| Brief |
For the listing underneath, give the count of lines containing the string "react" and nothing further.

| Dataset extract |
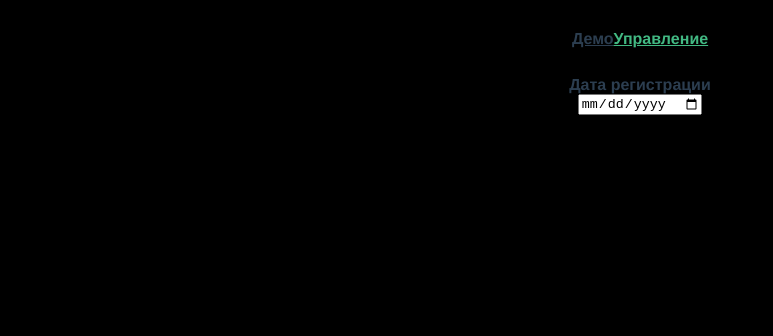
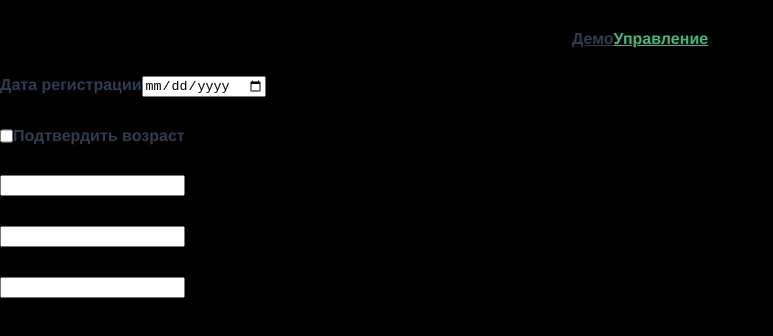
Before and after one commit to parunkov/Vue2, a Vue app: page /control in a window 1280 px wide. Shown: the top 336 px of the page, without its empty margins (0-773 px from the left). Built offline with nearby package versions, Linux system fonts and the light colour scheme.

Commit message:
age creating

```diff
--- a/src/components/ProgressControls.vue
+++ b/src/components/ProgressControls.vue
@@ -1,31 +1,70 @@
 <template>
   <div>
-    <h4>Дата регистрации</h4>
-    <input type="date" :value="regDate" @input="onDateInput" />
+    <div class="control-item">
+      <h4>Дата регистрации</h4>
+      <input type="date" :value="regDate" @input="onDateInput" />
+    </div>
+    <div class="control-item">
+      <label>
+        <input type="checkbox" :checked="ageConfirmed" @input="confirmAge" />
+        <h4>Подтвердить возраст</h4>
+      </label>
+    </div>
+    <div class="control-item">
+      <h4></h4>
+      <input type="text" />
+    </div>
+    <div class="control-item">
+      <h4></h4>
+      <input type="text" />
+    </div>
+    <div class="control-item">
+      <h4></h4>
+      <input type="text" />
+    </div>
   </div>
 </template>
 <script>
-import { mapActions } from 'vuex';
+import { mapActions, mapState } from 'vuex';
 
 export default {
-  data() {
-    return {
-      regDate: '',
-    };
+  // data() {
+  //   return {
+  //     regDate: '',
+  //   };
+  // },
+  computed: {
+    ...mapState({
+      regDate: (state) => state.progress.regDate,
+      ageConfirmed: (state) => state.progress.ageConfirmed,
+    }),
   },
   methods: {
     ...mapActions({
       setUser: 'progress/setUser',
+      setAge: 'progress/setAge',
     }),
     onDateInput(event) {
-      // console.log(event.target.value);
-      //   this.setUserProgress(this.$store.state, { value: 'aaa' });
+      this.regDate = event.target.value;
       this.setUser(event.target.value);
+    },
+    confirmAge(event) {
+      console.log(event.target.checked);
+      this.setAge(event.target.checked);
     },
   },
   mounted() {
-    console.log(this.setUserProgress);
+    console.log(this.$store);
+    // console.log(this.setUserProgress);
   },
 };
 </script>
-<style lang="scss"></style>
+<style lang="scss" scoped>
+.control-item {
+  display: flex;
+  margin-bottom: 30px;
+  label {
+    display: flex;
+  }
+}
+</style>
--- a/src/store/progressModule.js
+++ b/src/store/progressModule.js
@@ -7,15 +7,14 @@ export default {
       gadget: 'gadgetDisabled',
       warranty: 'warrantyDisabled',
     },
+    regDate: '',
+    ageConfirmed: false,
   }),
   mutations: {
     SET_USER(state, payload) {
-      // console.log(state);
-      // console.log(payload);
+      state.regDate = payload;
       const regDate = new Date(payload);
       const dateDiff = (new Date() - regDate) / 1000 / 60 / 60 / 24;
-      console.log('🚀 ~ file: progressModule.js:17 ~ SET_USER ~ dateDiff:', dateDiff);
-      console.log(state.userData.user);
 
       const setUserProgress = (newValue, days, end, dateDiff) => {
         if (dateDiff > days && dateDiff <= end && newValue !== state.userData.user) {
@@ -31,11 +30,19 @@ export default {
       setUserProgress('emerald', 182, 365, dateDiff);
       setUserProgress('brilliant', 365, 36500, dateDiff);
     },
+    SET_AGE(state, payload) {
+      state.ageConfirmed = payload;
+      const ageValue = payload ? 'age' : 'ageDisabled';
+      state.userData.age = ageValue;
+    },
   },
   actions: {
     setUser({ commit }, payload) {
       commit('SET_USER', payload);
     },
+    setAge({ commit }, payload) {
+      commit('SET_AGE', payload);
+    },
   },
   namespaced: true,
 };
```
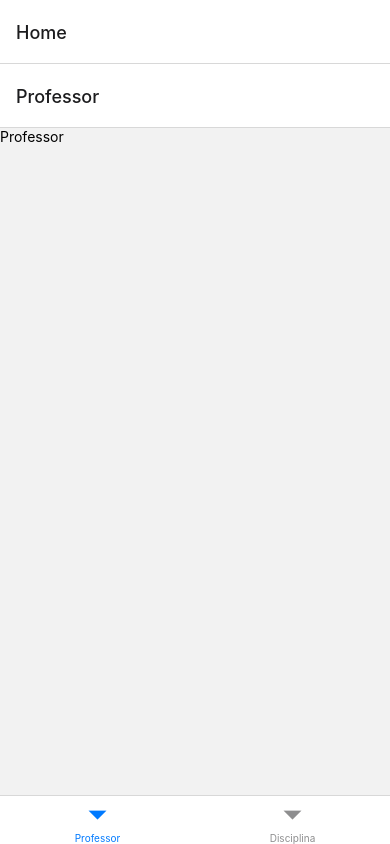
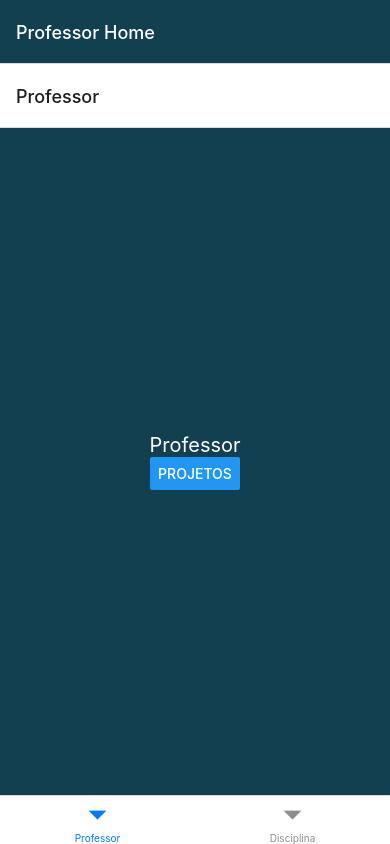
Before and after one commit to harleymacedo/frontend-exemplo-react-native-nav-bd, a React Native app: screen /Home in a window 390 px wide. Built offline with nearby package versions, Linux system fonts and the light colour scheme.

Commit message:
Estilos modificados

```diff
--- a/src/navigation/AppNavigation.js
+++ b/src/navigation/AppNavigation.js
@@ -21,46 +21,60 @@ function MainTabNavigator () {
         </Tab.Navigator>
     )
 }
-// const screens = (
-//   <NavigationContainer>
-//     <Stack.Navigator>
-//         <Stack.Screen name="Home" component={Home}
-//         options={{
-//             headerStyle: {
-//             backgroundColor: '#124050',
-//             },
-//             headerTintColor: "#fff"
-//         }}/>
-//         <Stack.Screen name="Perfil" component={Perfil}
-//         options={{
-//             headerStyle: {
-//             backgroundColor: '#124050',
-//             },
-//             headerTintColor: "#fff"
-//         }}
-//         />
-//         <Stack.Screen name="Cadastro" component={Cadastro}
-//         options={{
-//             headerStyle: {
-//             backgroundColor: '#124050',
-//             },
-//             headerTintColor: "#fff"
-//         }}
-//         />
-//     </Stack.Navigator>
-//   </NavigationContainer>
-// )
+function MainScreenNavigator () {
+    return (
+        <NavigationContainer>
+           <Stack.Navigator>
+               <Stack.Screen name="Home" component={MainTabNavigator} />
+               <Stack.Screen name="Pefil" component={Perfil} />
+               <Stack.Screen name="Grade" component={Grade} />
+               <Stack.Screen name="Projeto" component={Projeto} />
+          </Stack.Navigator>
+        </NavigationContainer>
+    )
+}
+
 
 
 export default function AppNavigation() {
   return (
-    <NavigationContainer>
-        <Stack.Navigator>
-            <Stack.Screen name="Home" component={MainTabNavigator} />
-            <Stack.Screen name="Pefil" component={Perfil} />
-            <Stack.Screen name="Grade" component={Grade} />
-            <Stack.Screen name="Projeto" component={Projeto} />
-      </Stack.Navigator>
-    </NavigationContainer>
+
+  <NavigationContainer>
+    <Stack.Navigator>
+        <Stack.Screen name="Home" component={MainTabNavigator}
+        options={{
+            title: "Professor Home",
+            headerStyle: {
+            backgroundColor: '#124050',
+            },
+            headerTintColor: "#fff"
+        }}/>
+        <Stack.Screen name="Perfil" component={Perfil}
+        options={{
+            headerStyle: {
+            backgroundColor: '#124050',
+            },
+            headerTintColor: "#fff"
+        }}
+        />
+        <Stack.Screen name="Projeto" component={Projeto}
+        options={{
+            headerStyle: {
+            backgroundColor: '#124050',
+            },
+            headerTintColor: "#fff"
+        }}
+        />
+        <Stack.Screen name="Grade" component={Grade}
+        options={{
+            headerStyle: {
+            backgroundColor: '#124050',
+            },
+            headerTintColor: "#fff"
+        }}
+        />
+    </Stack.Navigator>
+  </NavigationContainer>
+
   );
 }
--- a/src/screens/Professor.js
+++ b/src/screens/Professor.js
@@ -1,10 +1,17 @@
 import React from 'react';
-import { StyleSheet, View, Text} from 'react-native';
+import { StyleSheet, View, Text, Button} from 'react-native';
 
-export default function Professor() {
+export default function Professor({navigation}) {
+
+    const navegar = () => {
+        console.log('navegando');
+        navigation.navigate('Projeto');
+    }
+
     return (
-        <View>
-            <Text>Professor</Text>
+        <View style={styles.container}>
+            <Text style={styles.text1}>Professor</Text>
+            <Button title="Projetos" onPress={navegar} style={styles.button1} />
         </View>
     )
 }
@@ -20,5 +27,11 @@ const styles = StyleSheet.create({
 text1: {
     fontSize: 20,
     color: "#fff"
+},
+button1: {
+    borderColor: '#fff',
+    borderStyle: 'solid',
+    color: '#fff',
+    borderWidth: 2
 }
 });
--- a/src/screens/Projeto.js
+++ b/src/screens/Projeto.js
@@ -3,18 +3,11 @@ import { StyleSheet, View, Text } from 'react-native';
 
 export default function Projeto() {
 
-    const entrar = () => {
-
-    }
-
     return (
         <View style={styles.container}>
-            <View style={styles.container}>
-            <Text style={styles.text1}>Projeto</Text>
-        </View>
+            <Text style={styles.text1}>Projetos</Text>
         </View>
     )
-
 }
 
 const styles = StyleSheet.create({
```
Lines whose indentation alone changed are shown as unchanged.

| Response |
5